The affected Paula with "4193" date code. Only a certain batch of Paula chips seems to be affected. This is the reason why this problem does not occur on all Amiga 1200, but presumably only on some 1D.4 boards. This is also the reason why replacing the Paula chip is fixing that issue. On my board, a "CSG 8364R7PL" with date code 4193 is used. I also heard of one more case with a Paula chip of the same production week.

Next question: Why only Amiga 1200 models seem to be affected by this issue, although it is likely that the affected Paula batch was also used in Amiga 4000 production? When comparing the schematics of both machines, there is a notable difference. This is a simplified extract of the joystick or mouse port:

SVG Picture created as paula-pot.svg date 2022/10/10 11:01:53Picture generated by Eeschema-SVG112233445566778899POTYPOTYPOTXPOTXSVG Picture created as paula-pot.svg date 2022/10/10 11:01:53

The difference is in the parts marked with a red circle. They are used as EMI filter. For the Amiga 4000, Commodore has used ferrites there. It is basically just a wire inside a ferrite bead, giving a resistance of 0Ω at low frequencies. In the Amiga 1200 (and Amiga 600) though, Commodore used standard 68Ω resistors, presumably to cut costs.

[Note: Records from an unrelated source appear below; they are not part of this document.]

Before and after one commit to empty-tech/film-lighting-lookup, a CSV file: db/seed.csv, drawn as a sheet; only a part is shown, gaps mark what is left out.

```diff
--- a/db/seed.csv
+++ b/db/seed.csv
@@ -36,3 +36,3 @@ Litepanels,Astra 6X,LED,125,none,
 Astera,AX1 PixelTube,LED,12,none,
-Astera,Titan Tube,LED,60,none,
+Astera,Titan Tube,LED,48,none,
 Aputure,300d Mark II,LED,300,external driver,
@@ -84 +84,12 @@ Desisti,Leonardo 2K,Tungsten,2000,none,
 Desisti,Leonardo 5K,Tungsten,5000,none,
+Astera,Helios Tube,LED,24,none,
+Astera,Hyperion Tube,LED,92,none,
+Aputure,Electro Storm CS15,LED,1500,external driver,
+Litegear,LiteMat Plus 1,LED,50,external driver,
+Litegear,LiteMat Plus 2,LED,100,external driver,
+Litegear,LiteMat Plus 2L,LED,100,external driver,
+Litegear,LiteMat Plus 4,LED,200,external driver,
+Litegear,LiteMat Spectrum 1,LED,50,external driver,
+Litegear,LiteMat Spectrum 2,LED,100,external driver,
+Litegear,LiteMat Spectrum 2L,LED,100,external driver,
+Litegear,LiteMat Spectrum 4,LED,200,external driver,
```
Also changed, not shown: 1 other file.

Together with the pull-up resistor inside Paula, this resistor works as a voltage divider. The switch inside a classic Amiga mouse pulls this divider to ground, giving 0.9V at the POT input, just enough to get detected as LOW.

SVG Picture created as paula-pot.svg date 2022/10/10 19:43:20Picture generated by Eeschema-SVGMouse Button68ΩPOTPaula Pullup0.9V5V0V68ΩMouse ButtonPOTPaula PullupSVG Picture created as paula-pot.svg date 2022/10/10 19:43:20

The mouse interface does not have a real switch though, but a logical output. For example, the PIC16F84 that is used in the YAMI interface provides a LOW voltage of 0.6V. Now the voltage divider gives 1.1V at the POT input, which is interpreted as HIGH by Paula.

SVG Picture created as paula-pot.svg date 2022/10/10 19:43:20Picture generated by Eeschema-SVGMouse InterfacePaula PullupPOT68Ω5V0.6V1.1VPaula PullupPOT68ΩMouse InterfaceSVG Picture created as paula-pot.svg date 2022/10/10 19:43:20

I could not find out if the pull-up resistor inside Paula has a lower resistance in that batch, or if there is a different threshold for detecting LOW levels. Both would be possible.

To fix the problem on my Amiga 1200, I replaced the 68Ω resistors E353R, E354R, E363R, and E364R with the SMD 1206 ferrites that are used in the Amiga 4000. They are a bit bigger than the 0804 resistors, but can still be soldered straight to the pads.

The position of the replacement ferrites at the bottom side of an Amiga 1200 board.

This is just a minor change to the hardware that could be done even by soldering novices (at least rather than unsoldering a PLCC chip). After that change, the mouse interface was working too.

Make sure to replace the resistors with ferrites, not the capacitors next to them!

PS: If you found this article because your Amiga is also having the problem, please send me the date code of your Paula chip. Maybe we can find a pattern of "bad" date codes. Thank you!

PPS: Commodore did the same trick on Amiga 600 machines, so if you have trouble with the right mousebutton on your A600, it's worth a try to replace E353R, E354R, E363R, and E364R.